As soon as I got in bed I immediately fell asleep. The bed was large and very comfortable. In 2015 staying in a safari camp does not necessarily entailed forgoing creature comforts, except for those that required electricity or Internet access.

I cannot remember ever packing so many memorable moments into one day.

[1]  Africa Odyssey recommended tips of $10 per person per day for the staff and $15 per day for guide/drivers. That meant that the five of us would be, if we followed the guidelines, tipping $125 per day. We actually exceeded that amount. To put this in perspective, the average annual income in Tanzania in 2013 was $927.10.

[2]  Gerard at the Serian Camp in Serengeti later informed me that the security machines at the Lake Manyara Airport do not actually work.

[3]  The luggage was transported to the camp in a separate vehicle.

[4]  My recollection is that everyone called them "fisher eagles."

[5]  Hippos are not great swimmers. They generally walk on the bottom of rivers. The Mara at this point was shallow enough that the hippo's eyes and nose were visible throughout.

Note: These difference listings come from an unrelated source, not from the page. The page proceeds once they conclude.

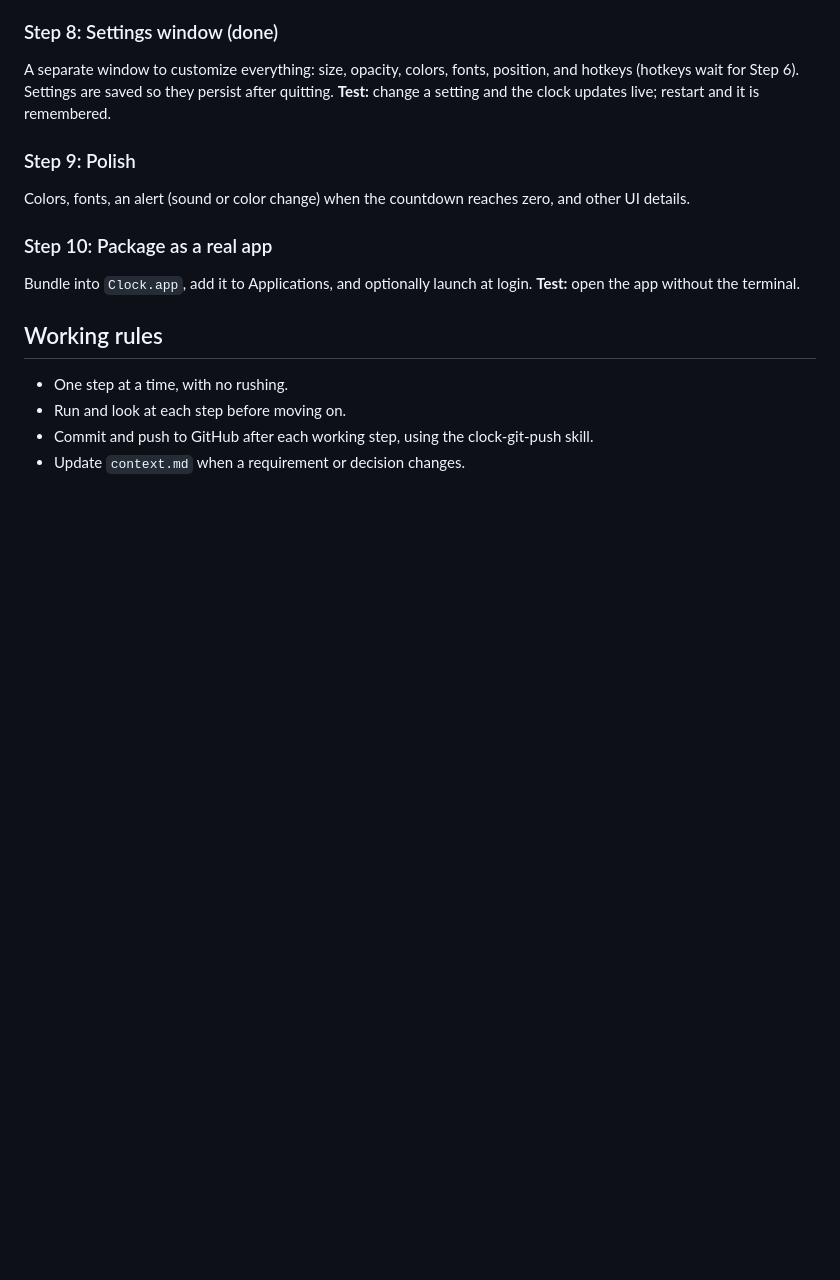
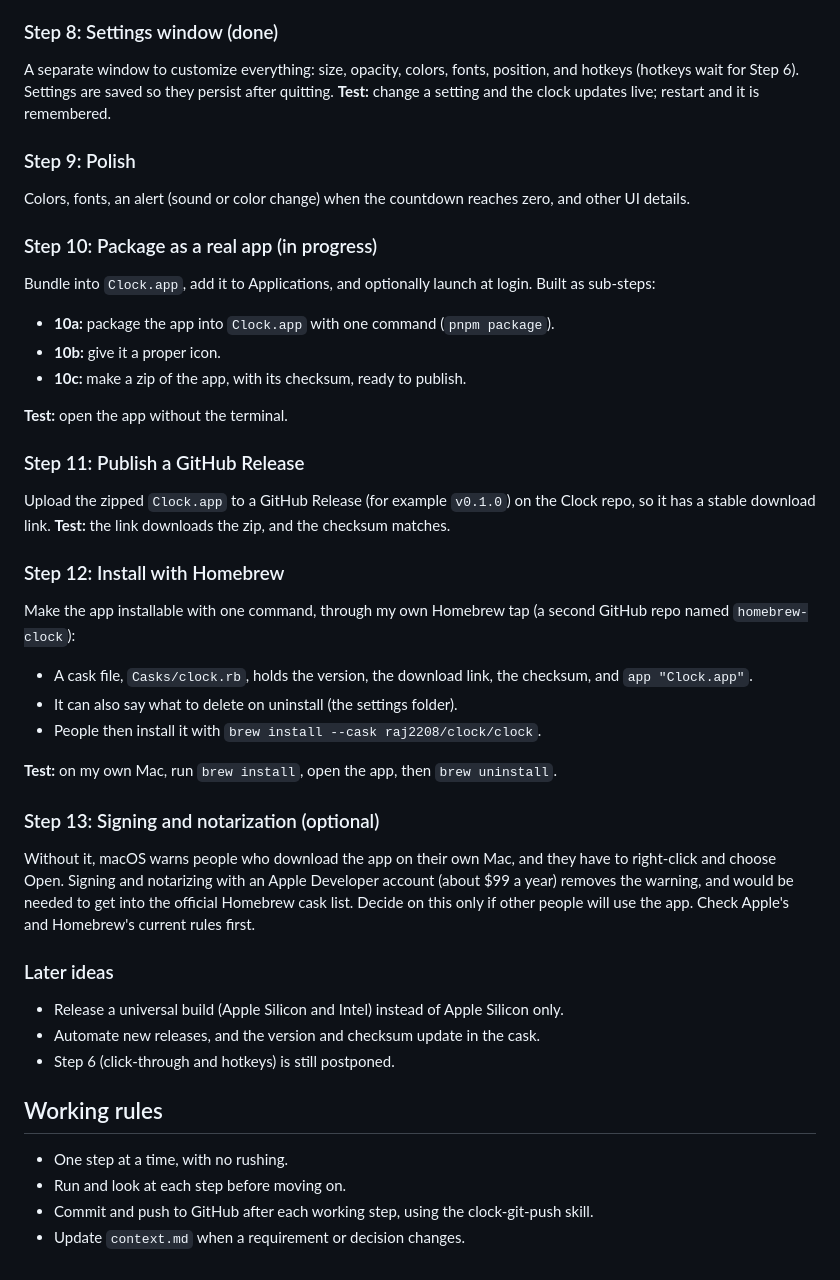
Before and after one commit to raj2208/Clock, a Markdown page: docs/roadmap.md, the part around the change. Drawn GitHub-style; blank space fills up the shorter version.

Commit message:
add release and homebrew steps to the roadmap

```diff
--- a/docs/roadmap.md
+++ b/docs/roadmap.md
@@ -79,9 +79,33 @@ A separate window to customize everything: size, opacity, colors, fonts, positio
 ### Step 9: Polish
 Colors, fonts, an alert (sound or color change) when the countdown reaches zero, and other UI details.
 
-### Step 10: Package as a real app
-Bundle into `Clock.app`, add it to Applications, and optionally launch at login.
+### Step 10: Package as a real app (in progress)
+Bundle into `Clock.app`, add it to Applications, and optionally launch at login. Built as sub-steps:
+- **10a:** package the app into `Clock.app` with one command (`pnpm package`).
+- **10b:** give it a proper icon.
+- **10c:** make a zip of the app, with its checksum, ready to publish.
+
 **Test:** open the app without the terminal.
+
+### Step 11: Publish a GitHub Release
+Upload the zipped `Clock.app` to a GitHub Release (for example `v0.1.0`) on the Clock repo, so it has a stable download link.
+**Test:** the link downloads the zip, and the checksum matches.
+
+### Step 12: Install with Homebrew
+Make the app installable with one command, through my own Homebrew tap (a second GitHub repo named `homebrew-clock`):
+- A cask file, `Casks/clock.rb`, holds the version, the download link, the checksum, and `app "Clock.app"`.
+- It can also say what to delete on uninstall (the settings folder).
+- People then install it with `brew install --cask raj2208/clock/clock`.
+
+**Test:** on my own Mac, run `brew install`, open the app, then `brew uninstall`.
+
+### Step 13: Signing and notarization (optional)
+Without it, macOS warns people who download the app on their own Mac, and they have to right-click and choose Open. Signing and notarizing with an Apple Developer account (about $99 a year) removes the warning, and would be needed to get into the official Homebrew cask list. Decide on this only if other people will use the app. Check Apple's and Homebrew's current rules first.
+
+### Later ideas
+- Release a universal build (Apple Silicon and Intel) instead of Apple Silicon only.
+- Automate new releases, and the version and checksum update in the cask.
+- Step 6 (click-through and hotkeys) is still postponed.
 
 ## Working rules
 
```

[6]  The wildebeest has been endowed with equal portions of intelligence, beauty, and musical talent.

[7]  The flow of the migration in September is from south to north. However, there are also numerous crossings back from the north to the south. In fact we saw more animals cross in that direction than from south to north.

[8]  Tanzania uses British plugs, which have three prongs, two round and one rectangular. The camps have adapters for poorly prepared tourists.

[9]  Actually twenty-two months.

[10]  You can, in fact, request one at any time, but most people shower after the game drive and before supper, which is the big social occasion at the safari camps.

[11]  Amarula is only 17 percent alcohol by volume. In retrospect I no longer think that it deserves any blame.